Llanymynech Heritage Area is an historic former lime kiln, quarry and industrial site near the village of Llanymynech, Shropshire in the Welsh Marches. The site is adjacent to the A483 road and close to the Montgomery Canal. It is about 6 miles (10 km) south of Oswestry on the English side of the border, and about 9 miles (14 km) north of the Powys town of Welshpool.
This is a nationally significant industrial heritage area, containing one of only three remaining Hoffmann kilns in the country. It provides key insights into industrial archaeology, as it was a major centre of the lime industry until the early 20th century. It is not known when the lime industry started here, but it may date back to medieval times or possibly earlier. The first reference to the site is on a map from 1753. Evidence of early settlement locally includes a prehistoric hill fort on Llanmynech HIll, while Offa's Dyke runs close to the site on the western perimeter. The area also has a long history of industrial activity, including copper and lead mining dating back to at least the Roman period.
Prior to the opening of the Montgomery Canal (then known as the Ellesmere Canal) in 1796, limestone quarrying was undertaken on the site on a relatively small scale, although lime kilns for lime burning appear to have been within the quarry from at least 1753. In 1806 a tramway and incline was constructed to transport limestone from the quarry to a new wharf on the canal. A second tramway was constructed to the east of the site sometime between 1807–1837 and this became the main transport route, remaining in use until the closure of the quarry in 1914.
The 1863 opening of the Llanfyllin branch line, part of Cambrian Railways, had a major impact on the quarry, enabling much faster transportation of limestone and opening up new potential markets. Additional track and sidings were built along with two draw kilns – located to the west of the Hoffman kiln. Designed for continuous operation and built after 1874, these two kilns were abandoned by 1900.
The Hoffman kiln was the last major development on the site and is believed to have been built around 1900, along with additional tramways and rail track. The kiln, which is exceptionally well preserved, measures around 44.8 × 17.5 metres (147 × 57 ft) and has two tunnel vaults entered through 14 round-headed arches. The chimney, a local landmark, stands on a plinth and is around 42.5 metres (139 ft) high.
A restoration project ran from 2006–2009, with funding from both the Heritage Lottery Fund and English Heritage. Additional financial support also came from the Aggregates Levy Sustainability Fund and project partners, with the aim to conserve the site for visitors and educational purposes.

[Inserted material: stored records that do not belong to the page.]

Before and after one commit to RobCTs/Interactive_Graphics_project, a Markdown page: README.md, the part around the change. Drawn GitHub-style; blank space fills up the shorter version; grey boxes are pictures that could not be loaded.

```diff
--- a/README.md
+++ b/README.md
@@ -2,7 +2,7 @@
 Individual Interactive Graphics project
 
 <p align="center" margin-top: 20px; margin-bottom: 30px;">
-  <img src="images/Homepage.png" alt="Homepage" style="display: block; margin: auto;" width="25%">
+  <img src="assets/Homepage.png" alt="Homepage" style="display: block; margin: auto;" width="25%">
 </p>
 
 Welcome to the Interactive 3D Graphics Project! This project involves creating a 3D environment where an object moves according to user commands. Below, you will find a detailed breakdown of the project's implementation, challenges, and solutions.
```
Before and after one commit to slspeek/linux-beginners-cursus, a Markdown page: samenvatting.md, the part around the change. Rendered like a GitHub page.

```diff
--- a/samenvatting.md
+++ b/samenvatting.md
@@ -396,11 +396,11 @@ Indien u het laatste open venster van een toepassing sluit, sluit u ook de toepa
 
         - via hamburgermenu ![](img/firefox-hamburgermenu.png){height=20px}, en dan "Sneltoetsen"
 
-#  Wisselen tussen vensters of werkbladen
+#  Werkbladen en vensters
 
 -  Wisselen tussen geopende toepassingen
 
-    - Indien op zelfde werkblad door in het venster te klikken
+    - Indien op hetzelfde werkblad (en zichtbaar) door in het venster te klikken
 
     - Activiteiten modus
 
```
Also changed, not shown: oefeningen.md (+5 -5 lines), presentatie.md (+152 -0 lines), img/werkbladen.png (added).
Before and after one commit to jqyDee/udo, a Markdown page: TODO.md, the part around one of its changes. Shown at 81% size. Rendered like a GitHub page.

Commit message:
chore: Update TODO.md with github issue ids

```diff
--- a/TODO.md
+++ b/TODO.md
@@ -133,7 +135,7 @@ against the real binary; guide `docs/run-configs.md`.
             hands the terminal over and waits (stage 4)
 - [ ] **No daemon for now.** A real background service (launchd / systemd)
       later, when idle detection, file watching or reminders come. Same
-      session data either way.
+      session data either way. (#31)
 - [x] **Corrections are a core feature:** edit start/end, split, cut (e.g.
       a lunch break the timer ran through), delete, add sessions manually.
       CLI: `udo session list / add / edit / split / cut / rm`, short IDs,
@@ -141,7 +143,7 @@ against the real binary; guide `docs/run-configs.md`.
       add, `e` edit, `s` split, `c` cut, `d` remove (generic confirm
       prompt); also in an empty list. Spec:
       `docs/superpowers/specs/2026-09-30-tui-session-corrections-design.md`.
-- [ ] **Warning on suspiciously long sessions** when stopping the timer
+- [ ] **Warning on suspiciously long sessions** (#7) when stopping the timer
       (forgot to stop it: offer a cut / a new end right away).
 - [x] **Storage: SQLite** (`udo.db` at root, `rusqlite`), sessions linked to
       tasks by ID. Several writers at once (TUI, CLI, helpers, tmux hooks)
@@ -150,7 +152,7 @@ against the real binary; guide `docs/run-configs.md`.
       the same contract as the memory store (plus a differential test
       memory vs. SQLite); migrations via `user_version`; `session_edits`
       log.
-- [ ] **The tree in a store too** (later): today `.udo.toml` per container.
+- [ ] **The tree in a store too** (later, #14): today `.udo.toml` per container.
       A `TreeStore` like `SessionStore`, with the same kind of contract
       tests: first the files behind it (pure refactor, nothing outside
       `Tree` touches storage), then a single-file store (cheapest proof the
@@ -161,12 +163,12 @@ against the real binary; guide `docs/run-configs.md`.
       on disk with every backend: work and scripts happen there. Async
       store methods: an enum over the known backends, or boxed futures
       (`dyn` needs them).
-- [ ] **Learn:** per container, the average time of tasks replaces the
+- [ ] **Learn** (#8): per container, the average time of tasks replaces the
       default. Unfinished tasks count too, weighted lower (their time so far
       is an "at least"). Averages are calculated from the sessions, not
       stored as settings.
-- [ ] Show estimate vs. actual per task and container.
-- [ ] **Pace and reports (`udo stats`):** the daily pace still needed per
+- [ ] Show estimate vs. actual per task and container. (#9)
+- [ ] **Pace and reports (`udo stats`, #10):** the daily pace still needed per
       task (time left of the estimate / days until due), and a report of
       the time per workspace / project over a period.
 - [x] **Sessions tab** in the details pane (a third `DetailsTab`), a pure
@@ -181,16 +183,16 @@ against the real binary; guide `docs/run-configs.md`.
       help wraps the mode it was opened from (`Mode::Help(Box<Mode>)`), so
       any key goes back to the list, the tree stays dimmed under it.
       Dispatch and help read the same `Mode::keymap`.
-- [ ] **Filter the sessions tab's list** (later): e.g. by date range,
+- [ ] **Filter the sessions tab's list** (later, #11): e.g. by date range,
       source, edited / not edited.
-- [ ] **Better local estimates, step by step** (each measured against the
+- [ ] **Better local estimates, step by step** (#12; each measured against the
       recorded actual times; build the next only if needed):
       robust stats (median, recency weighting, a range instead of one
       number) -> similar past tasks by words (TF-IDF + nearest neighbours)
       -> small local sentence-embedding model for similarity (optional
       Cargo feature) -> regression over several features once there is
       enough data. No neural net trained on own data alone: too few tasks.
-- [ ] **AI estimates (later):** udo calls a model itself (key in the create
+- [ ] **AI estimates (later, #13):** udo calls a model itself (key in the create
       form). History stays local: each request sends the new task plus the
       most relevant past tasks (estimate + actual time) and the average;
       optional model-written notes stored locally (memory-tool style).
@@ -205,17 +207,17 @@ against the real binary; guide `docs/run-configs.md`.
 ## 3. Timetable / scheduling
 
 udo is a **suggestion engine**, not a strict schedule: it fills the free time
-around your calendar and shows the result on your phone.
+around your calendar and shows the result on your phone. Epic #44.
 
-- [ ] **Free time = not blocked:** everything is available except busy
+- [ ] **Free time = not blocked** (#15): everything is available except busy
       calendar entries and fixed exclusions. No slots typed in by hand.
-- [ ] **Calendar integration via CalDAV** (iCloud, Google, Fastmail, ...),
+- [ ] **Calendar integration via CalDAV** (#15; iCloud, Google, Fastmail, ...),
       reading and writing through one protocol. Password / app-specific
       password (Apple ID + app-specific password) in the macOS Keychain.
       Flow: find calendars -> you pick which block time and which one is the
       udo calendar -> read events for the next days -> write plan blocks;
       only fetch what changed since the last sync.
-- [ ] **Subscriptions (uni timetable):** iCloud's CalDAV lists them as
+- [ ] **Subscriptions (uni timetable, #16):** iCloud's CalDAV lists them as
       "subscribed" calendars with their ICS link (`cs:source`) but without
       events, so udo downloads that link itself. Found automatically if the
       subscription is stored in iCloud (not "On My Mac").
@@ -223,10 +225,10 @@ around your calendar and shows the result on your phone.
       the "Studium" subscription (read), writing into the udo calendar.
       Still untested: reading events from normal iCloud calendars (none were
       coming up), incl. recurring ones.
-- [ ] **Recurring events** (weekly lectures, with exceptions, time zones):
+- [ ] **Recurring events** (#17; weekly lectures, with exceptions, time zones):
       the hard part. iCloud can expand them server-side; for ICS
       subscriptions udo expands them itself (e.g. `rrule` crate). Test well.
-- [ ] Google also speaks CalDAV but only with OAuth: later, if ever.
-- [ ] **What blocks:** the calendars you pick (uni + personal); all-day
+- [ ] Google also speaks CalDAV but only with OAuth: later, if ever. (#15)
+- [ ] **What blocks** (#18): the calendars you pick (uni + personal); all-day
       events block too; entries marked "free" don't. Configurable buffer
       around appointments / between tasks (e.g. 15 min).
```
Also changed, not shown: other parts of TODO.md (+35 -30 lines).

As part of the project, an archaeological investigation was carried out. Its main aim was to gather information about key features of the site – particularly the location of former tramways, ground surfaces and turntable track-beds.
A local community project also received funding from the Heritage Lottery Fund, highlighting the importance of the area through initiatives including:Commissioning a sculpture, information boards, signage and leaflets
Providing picnic benches and seating
Volunteer research visit, wharf clearance, tours and opening of the canalside stable block.
Creating a website and producing a social history archive.
Some artefacts discovered at the site in recent years are on display at Oswestry Town Museum. These range from tools and a quarryman's boot to a tramway sleeper, couplings and a pulley wheel.
This area contains a variety of short or long walks with routes leading passed lime kilns, woodland, canals, old railways, and grazed pastures. Along these routes are various information panels and sculptures to inform you about the area, some of these pathways are rough and so suitable footwear is recommended.